The Indian Soldiers Who Fought to Liberate the Land of Israel

July 10 2017

During his visit to Israel last week, India’s Prime Minister Narendra Modi, accompanied by Benjamin Netanyahu, paid a visit to a cemetery in Haifa where 44 Indian soldiers who fought with the British army during World War I were laid to rest. September 23, 1917, the anniversary of the Battle of Haifa—during which these soldiers fell—is still commemorated by the modern Indian Army.
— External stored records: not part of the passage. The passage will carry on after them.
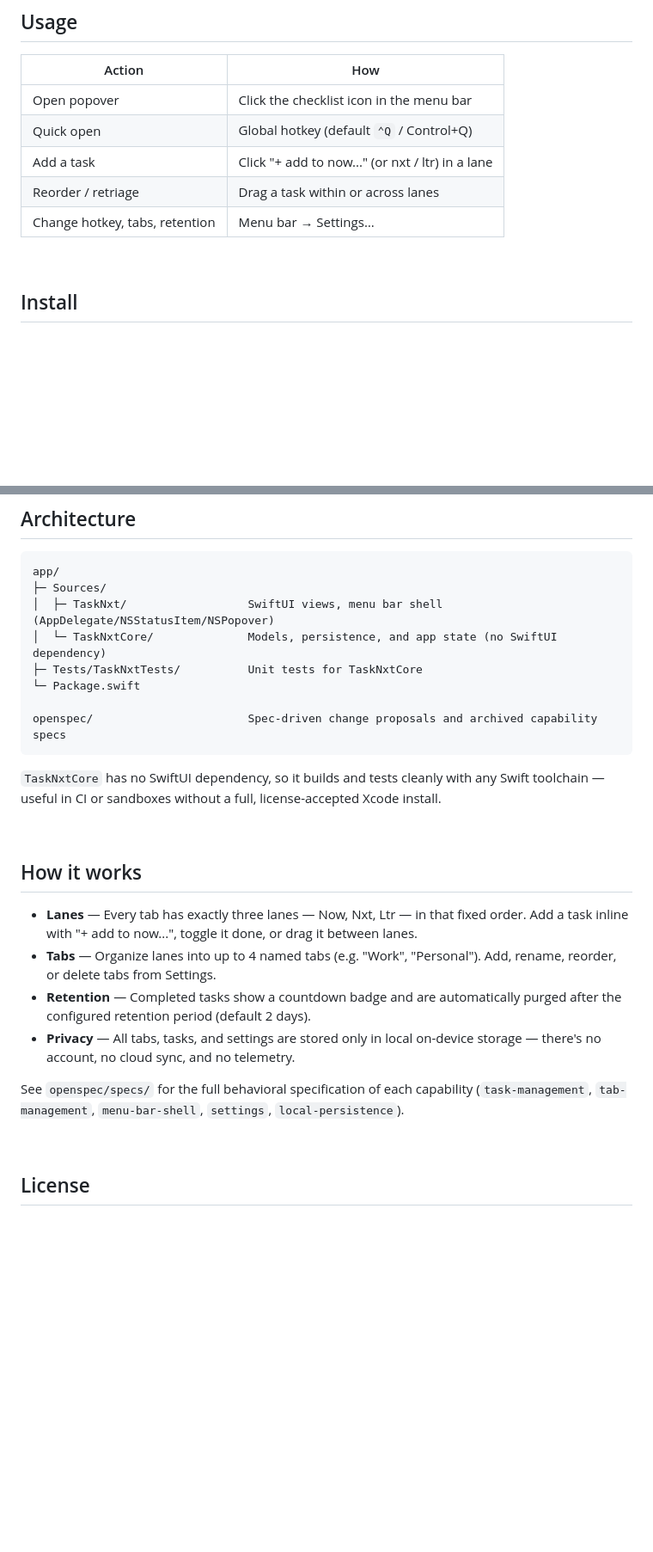
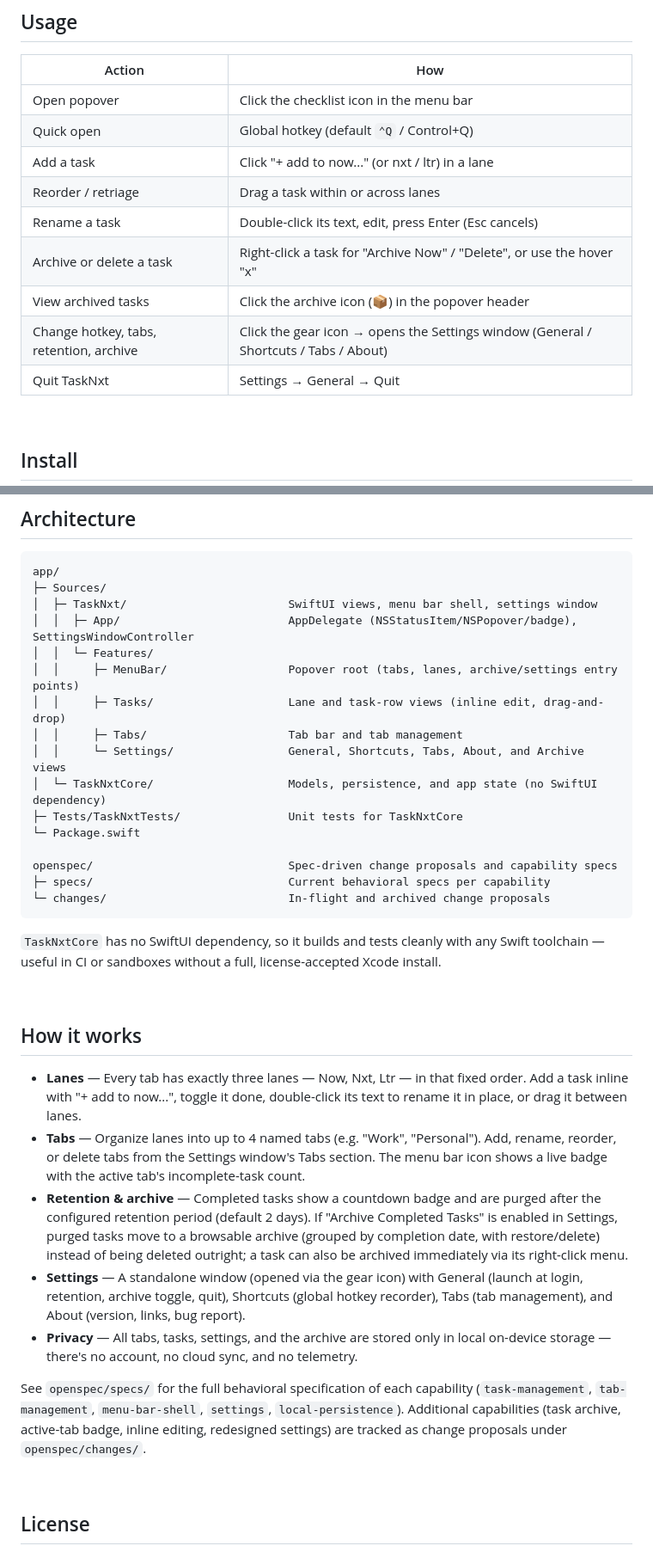
Before and after one commit to thamaraiselvam/TaskNxt, a Markdown page: README.md, 2 parts joined by grey strips. Shown at 86% size. Rendered like a GitHub page; blank space fills up the shorter version.

Commit message:
docs: update README to reflect current app features
- Add pending-count badge, inline task editing, optional completed-task
  archive, and the redesigned standalone Settings window (General,
  Shortcuts, Tabs, About) to Features and How it works
- Update Usage table with rename, archive/delete, view-archive, and
  quit actions
- Update Architecture tree to match current source layout

Co-authored-by: Copilot <223556219+Copilot@users.noreply.github.com>

````diff
--- a/README.md
+++ b/README.md
@@ -50,7 +54,11 @@
 | Quick open | Global hotkey (default `⌃Q` / Control+Q) |
 | Add a task | Click "+ add to now..." (or nxt / ltr) in a lane |
 | Reorder / retriage | Drag a task within or across lanes |
-| Change hotkey, tabs, retention | Menu bar → Settings… |
+| Rename a task | Double-click its text, edit, press Enter (Esc cancels) |
+| Archive or delete a task | Right-click a task for "Archive Now" / "Delete", or use the hover "x" |
+| View archived tasks | Click the archive icon (📦) in the popover header |
+| Change hotkey, tabs, retention, archive | Click the gear icon → opens the Settings window (General / Shortcuts / Tabs / About) |
+| Quit TaskNxt | Settings → General → Quit |
 
 <br>
 
@@ -93,12 +101,20 @@ swift test
 ```
 app/
 ├─ Sources/
-│  ├─ TaskNxt/                  SwiftUI views, menu bar shell (AppDelegate/NSStatusItem/NSPopover)
-│  └─ TaskNxtCore/              Models, persistence, and app state (no SwiftUI dependency)
-├─ Tests/TaskNxtTests/          Unit tests for TaskNxtCore
+│  ├─ TaskNxt/                        SwiftUI views, menu bar shell, settings window
+│  │  ├─ App/                         AppDelegate (NSStatusItem/NSPopover/badge), SettingsWindowController
+│  │  └─ Features/
+│  │     ├─ MenuBar/                  Popover root (tabs, lanes, archive/settings entry points)
+│  │     ├─ Tasks/                    Lane and task-row views (inline edit, drag-and-drop)
+│  │     ├─ Tabs/                     Tab bar and tab management
+│  │     └─ Settings/                 General, Shortcuts, Tabs, About, and Archive views
+│  └─ TaskNxtCore/                    Models, persistence, and app state (no SwiftUI dependency)
+├─ Tests/TaskNxtTests/                Unit tests for TaskNxtCore
 └─ Package.swift
 
-openspec/                       Spec-driven change proposals and archived capability specs
+openspec/                             Spec-driven change proposals and capability specs
+├─ specs/                             Current behavioral specs per capability
+└─ changes/                           In-flight and archived change proposals
 ```
 
 `TaskNxtCore` has no SwiftUI dependency, so it builds and tests cleanly with any
@@ -110,16 +126,26 @@ install.
 ## How it works
 
 - **Lanes** — Every tab has exactly three lanes — Now, Nxt, Ltr — in that fixed order.
-  Add a task inline with "+ add to now...", toggle it done, or drag it between lanes.
+  Add a task inline with "+ add to now...", toggle it done, double-click its text to
+  rename it in place, or drag it between lanes.
 - **Tabs** — Organize lanes into up to 4 named tabs (e.g. "Work", "Personal"). Add,
-  rename, reorder, or delete tabs from Settings.
-- **Retention** — Completed tasks show a countdown badge and are automatically purged
-  after the configured retention period (default 2 days).
-- **Privacy** — All tabs, tasks, and settings are stored only in local on-device
-  storage — there's no account, no cloud sync, and no telemetry.
+  rename, reorder, or delete tabs from the Settings window's Tabs section. The menu
+  bar icon shows a live badge with the active tab's incomplete-task count.
+- **Retention & archive** — Completed tasks show a countdown badge and are purged
+  after the configured retention period (default 2 days). If "Archive Completed
+  Tasks" is enabled in Settings, purged tasks move to a browsable archive (grouped
+  by completion date, with restore/delete) instead of being deleted outright; a
+  task can also be archived immediately via its right-click menu.
+- **Settings** — A standalone window (opened via the gear icon) with General
+  (launch at login, retention, archive toggle, quit), Shortcuts (global hotkey
+  recorder), Tabs (tab management), and About (version, links, bug report).
+- **Privacy** — All tabs, tasks, settings, and the archive are stored only in local
+  on-device storage — there's no account, no cloud sync, and no telemetry.
 
 See `openspec/specs/` for the full behavioral specification of each capability
 (`task-management`, `tab-management`, `menu-bar-shell`, `settings`, `local-persistence`).
+Additional capabilities (task archive, active-tab badge, inline editing, redesigned
+settings) are tracked as change proposals under `openspec/changes/`.
 
 <br>
 
````
Also changed, not shown: other parts of README.md (+4 -0 lines).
Lenny Ben-David tells the story of the Indian troops who fought to free Palestine from Ottoman rule, and especially their role in the liberation of Jerusalem:

More than a million Indian troops fought with the British army in World War I, at the Western front in Europe [and] in Africa, Mesopotamia, and the Near East. On the Sinai-Palestine front, 95,000 Indian combatants served; approximately 10 percent were killed. From 1914 to 1918, they fought the Turkish and German armies at Gallipoli and the Suez Canal, throughout the Sinai and Palestine, and finally at Damascus, with crucial battles in Gaza, Jerusalem, Jaffa, Haifa, Nablus, and Megiddo. . . .

The Indian troops served in the cavalry, camel corps, infantry, and logistics units. A large number of them were Muslims, and the Turks attempted to weaken their resolve with religious appeals. Except for a few cases, the Turkish propaganda failed. The importance of Muslim soldiers was understood by the British commander Edmund Allenby. After capturing Jerusalem, he cabled to London, “The Mosque of Omar and the area round it has been placed under Muslim control, and a military cordon, composed of Indian Mahomedan officers and soldiers, has been established round the mosque.” . . .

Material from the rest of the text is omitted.